[Data items]
************
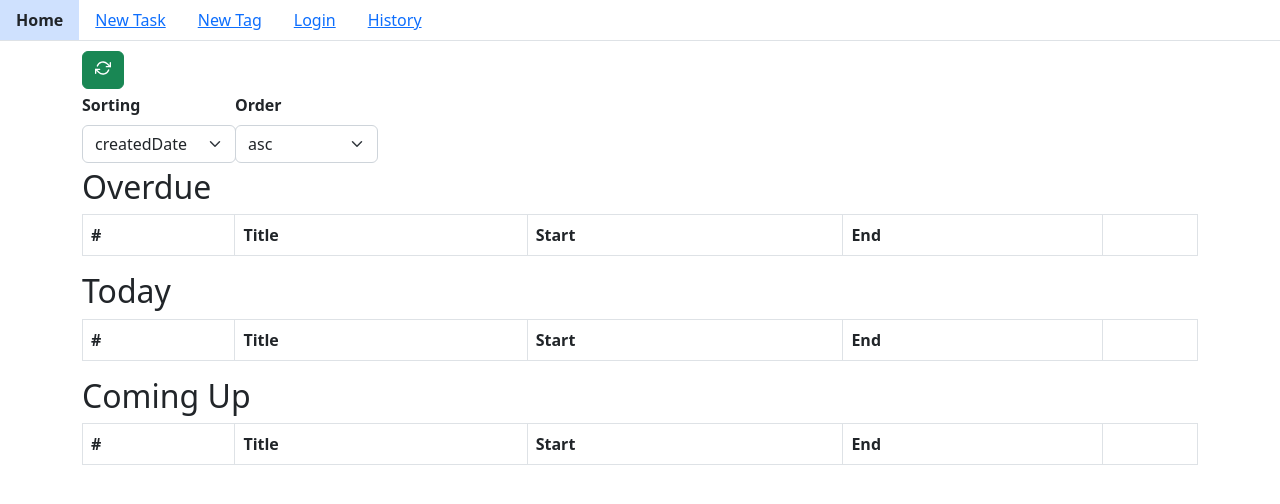
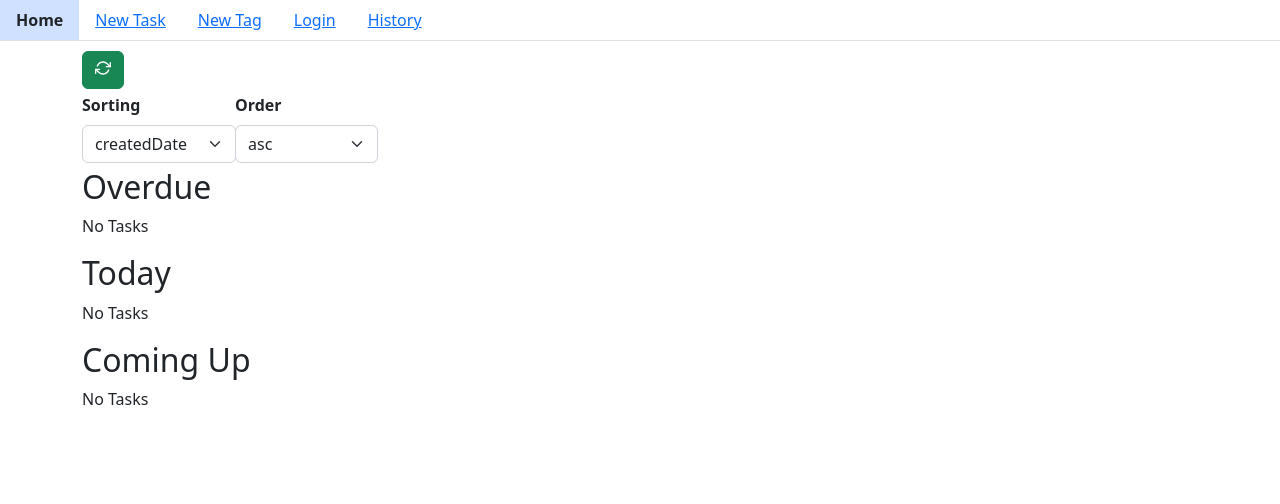
Before and after one commit to MrOggy85/tasks, a React (Create React App) app: page / in a window 1280 px wide. Shown: the top 504 px of the page. Built offline with nearby package versions, Linux system fonts and the light colour scheme.

Commit message:
style: Home page

```diff
--- a/src/components/DateText/DateText.tsx
+++ b/src/components/DateText/DateText.tsx
@@ -1,4 +1,4 @@
-import { format, isSameYear, isAfter } from 'date-fns';
+import { format, isSameYear, isAfter, isSameDay } from 'date-fns';
 
 type Props = {
   date: string;
@@ -11,7 +11,12 @@ const DateText = ({ date }: Props) => {
   const month = format(new Date(date), 'MMM');
   const day = format(new Date(date), 'do');
 
-  const color = isAfter(now, new Date(date)) ? 'tomato' : undefined;
+  const taskDate = new Date(date);
+
+  let color = isAfter(now, taskDate) ? 'tomato' : undefined;
+  if (isSameDay(now, taskDate)) {
+    color = 'cornflowerblue';
+  }
 
   return (
     <div style={{ color }}>
--- a/src/pages/Home/Home.tsx
+++ b/src/pages/Home/Home.tsx
@@ -78,20 +78,26 @@ const Home = () => {
       }
     });
 
+  const now = new Date();
+
   const todaysTasks = tasks.filter(
-    (x) => x.endDate && isSameDay(new Date(), new Date(x.endDate)),
+    (x) => x.endDate && isSameDay(now, new Date(x.endDate)),
   );
+
   const overdueTasks = tasks.filter(
-    (x) => x.endDate && isAfter(new Date(), new Date(x.endDate)),
+    (x) =>
+      x.endDate &&
+      isAfter(now, new Date(x.endDate)) &&
+      !isSameDay(now, new Date(x.endDate)),
   );
   const futureTasks = tasks.filter(
     (x) =>
       (x.endDate &&
-        isBefore(new Date(), new Date(x.endDate)) &&
-        !isSameDay(new Date(), new Date(x.endDate))) ||
+        isBefore(now, new Date(x.endDate)) &&
+        !isSameDay(now, new Date(x.endDate))) ||
       (x.startDate &&
-        isBefore(new Date(), new Date(x.startDate)) &&
-        !isSameDay(new Date(), new Date(x.startDate))),
+        isBefore(now, new Date(x.startDate)) &&
+        !isSameDay(now, new Date(x.startDate))),
   );
 
   const onUpdate = async () => {
@@ -176,6 +182,7 @@ const Home = () => {
         onDone={onDone}
         onUnDone={onUnDone}
       />
+
       <ListOfTasks
         title="Coming Up"
         tasks={futureTasks}
--- a/src/pages/Home/ListOfTasks.tsx
+++ b/src/pages/Home/ListOfTasks.tsx
@@ -1,5 +1,6 @@
 import { Table } from 'react-bootstrap';
 import Badge from 'react-bootstrap/Badge';
+import Spinner from 'react-bootstrap/Spinner';
 import {
   FiTrash2,
   FiEdit,
@@ -37,14 +38,15 @@ const ListOfTasks = ({
   return (
     <>
       <h2>{title}</h2>
+      {tasks.length > 0 ? (
         <Table bordered className={styles.table}>
           <thead>
             <tr>
-            <th style={{ width: 6 }}>#</th>
-            <th style={{ width: 5 }}>Title</th>
-            <th style={{ width: 5 }}>Start</th>
-            <th style={{ width: 5 }}>End</th>
-            <th style={{ width: 5 }}></th>
+              <th style={{ width: '18%' }}>#</th>
+              <th>Title</th>
+              <th style={{ width: '8%' }}>Start</th>
+              <th style={{ width: '8%' }}>End</th>
+              <th style={{ width: '15%' }}></th>
             </tr>
           </thead>
           <tbody>
@@ -107,10 +109,8 @@ const ListOfTasks = ({
                     <p className={styles.title}>{x.title}</p>
                     <p className={styles.description}>{x.description}</p>
                   </td>
-                <td>
-                  {x.startDate ? <DateText date={x.startDate} /> : 'None'}
-                </td>
-                <td>{x.endDate ? <DateText date={x.endDate} /> : 'None'}</td>
+                  <td>{x.startDate ? <DateText date={x.startDate} /> : '-'}</td>
+                  <td>{x.endDate ? <DateText date={x.endDate} /> : '-'}</td>
                   <td>
                     <Badge text={prio.text} bg={prio.bg}>
                       {prio.content}
@@ -140,6 +140,11 @@ const ListOfTasks = ({
             })}
           </tbody>
         </Table>
+      ) : loading ? (
+        <Spinner animation={'border'} variant="success" size="sm" />
+      ) : (
+        <p>No Tasks</p>
+      )}
     </>
   );
 };
```
Lines whose indentation alone changed are shown as unchanged.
************
## [What to do]
The images are to be left out; every line above should be set down exactly.

## [Output for this exercise]
Before and after one commit to MrOggy85/tasks, a React (Create React App) app: page / in a window 1280 px wide. Shown: the top 504 px of the page. Built offline with nearby package versions, Linux system fonts and the light colour scheme.

Commit message:
style: Home page

```diff
--- a/src/components/DateText/DateText.tsx
+++ b/src/components/DateText/DateText.tsx
@@ -1,4 +1,4 @@
-import { format, isSameYear, isAfter } from 'date-fns';
+import { format, isSameYear, isAfter, isSameDay } from 'date-fns';
 
 type Props = {
   date: string;
@@ -11,7 +11,12 @@ const DateText = ({ date }: Props) => {
   const month = format(new Date(date), 'MMM');
   const day = format(new Date(date), 'do');
 
-  const color = isAfter(now, new Date(date)) ? 'tomato' : undefined;
+  const taskDate = new Date(date);
+
+  let color = isAfter(now, taskDate) ? 'tomato' : undefined;
+  if (isSameDay(now, taskDate)) {
+    color = 'cornflowerblue';
+  }
 
   return (
     <div style={{ color }}>
--- a/src/pages/Home/Home.tsx
+++ b/src/pages/Home/Home.tsx
@@ -78,20 +78,26 @@ const Home = () => {
       }
     });
 
+  const now = new Date();
+
   const todaysTasks = tasks.filter(
-    (x) => x.endDate && isSameDay(new Date(), new Date(x.endDate)),
+    (x) => x.endDate && isSameDay(now, new Date(x.endDate)),
   );
+
   const overdueTasks = tasks.filter(
-    (x) => x.endDate && isAfter(new Date(), new Date(x.endDate)),
+    (x) =>
+      x.endDate &&
+      isAfter(now, new Date(x.endDate)) &&
+      !isSameDay(now, new Date(x.endDate)),
   );
   const futureTasks = tasks.filter(
     (x) =>
       (x.endDate &&
-        isBefore(new Date(), new Date(x.endDate)) &&
-        !isSameDay(new Date(), new Date(x.endDate))) ||
+        isBefore(now, new Date(x.endDate)) &&
+        !isSameDay(now, new Date(x.endDate))) ||
       (x.startDate &&
-        isBefore(new Date(), new Date(x.startDate)) &&
-        !isSameDay(new Date(), new Date(x.startDate))),
+        isBefore(now, new Date(x.startDate)) &&
+        !isSameDay(now, new Date(x.startDate))),
   );
 
   const onUpdate = async () => {
@@ -176,6 +182,7 @@ const Home = () => {
         onDone={onDone}
         onUnDone={onUnDone}
       />
+
       <ListOfTasks
         title="Coming Up"
         tasks={futureTasks}
--- a/src/pages/Home/ListOfTasks.tsx
+++ b/src/pages/Home/ListOfTasks.tsx
@@ -1,5 +1,6 @@
 import { Table } from 'react-bootstrap';
 import Badge from 'react-bootstrap/Badge';
+import Spinner from 'react-bootstrap/Spinner';
 import {
   FiTrash2,
   FiEdit,
@@ -37,14 +38,15 @@ const ListOfTasks = ({
   return (
     <>
       <h2>{title}</h2>
+      {tasks.length > 0 ? (
         <Table bordered className={styles.table}>
           <thead>
             <tr>
-            <th style={{ width: 6 }}>#</th>
-            <th style={{ width: 5 }}>Title</th>
-            <th style={{ width: 5 }}>Start</th>
-            <th style={{ width: 5 }}>End</th>
-            <th style={{ width: 5 }}></th>
+              <th style={{ width: '18%' }}>#</th>
+              <th>Title</th>
+              <th style={{ width: '8%' }}>Start</th>
+              <th style={{ width: '8%' }}>End</th>
+              <th style={{ width: '15%' }}></th>
             </tr>
           </thead>
           <tbody>
@@ -107,10 +109,8 @@ const ListOfTasks = ({
                     <p className={styles.title}>{x.title}</p>
                     <p className={styles.description}>{x.description}</p>
                   </td>
-                <td>
-                  {x.startDate ? <DateText date={x.startDate} /> : 'None'}
-                </td>
-                <td>{x.endDate ? <DateText date={x.endDate} /> : 'None'}</td>
+                  <td>{x.startDate ? <DateText date={x.startDate} /> : '-'}</td>
+                  <td>{x.endDate ? <DateText date={x.endDate} /> : '-'}</td>
                   <td>
                     <Badge text={prio.text} bg={prio.bg}>
                       {prio.content}
@@ -140,6 +140,11 @@ const ListOfTasks = ({
             })}
           </tbody>
         </Table>
+      ) : loading ? (
+        <Spinner animation={'border'} variant="success" size="sm" />
+      ) : (
+        <p>No Tasks</p>
+      )}
     </>
   );
 };
```
Lines whose indentation alone changed are shown as unchanged.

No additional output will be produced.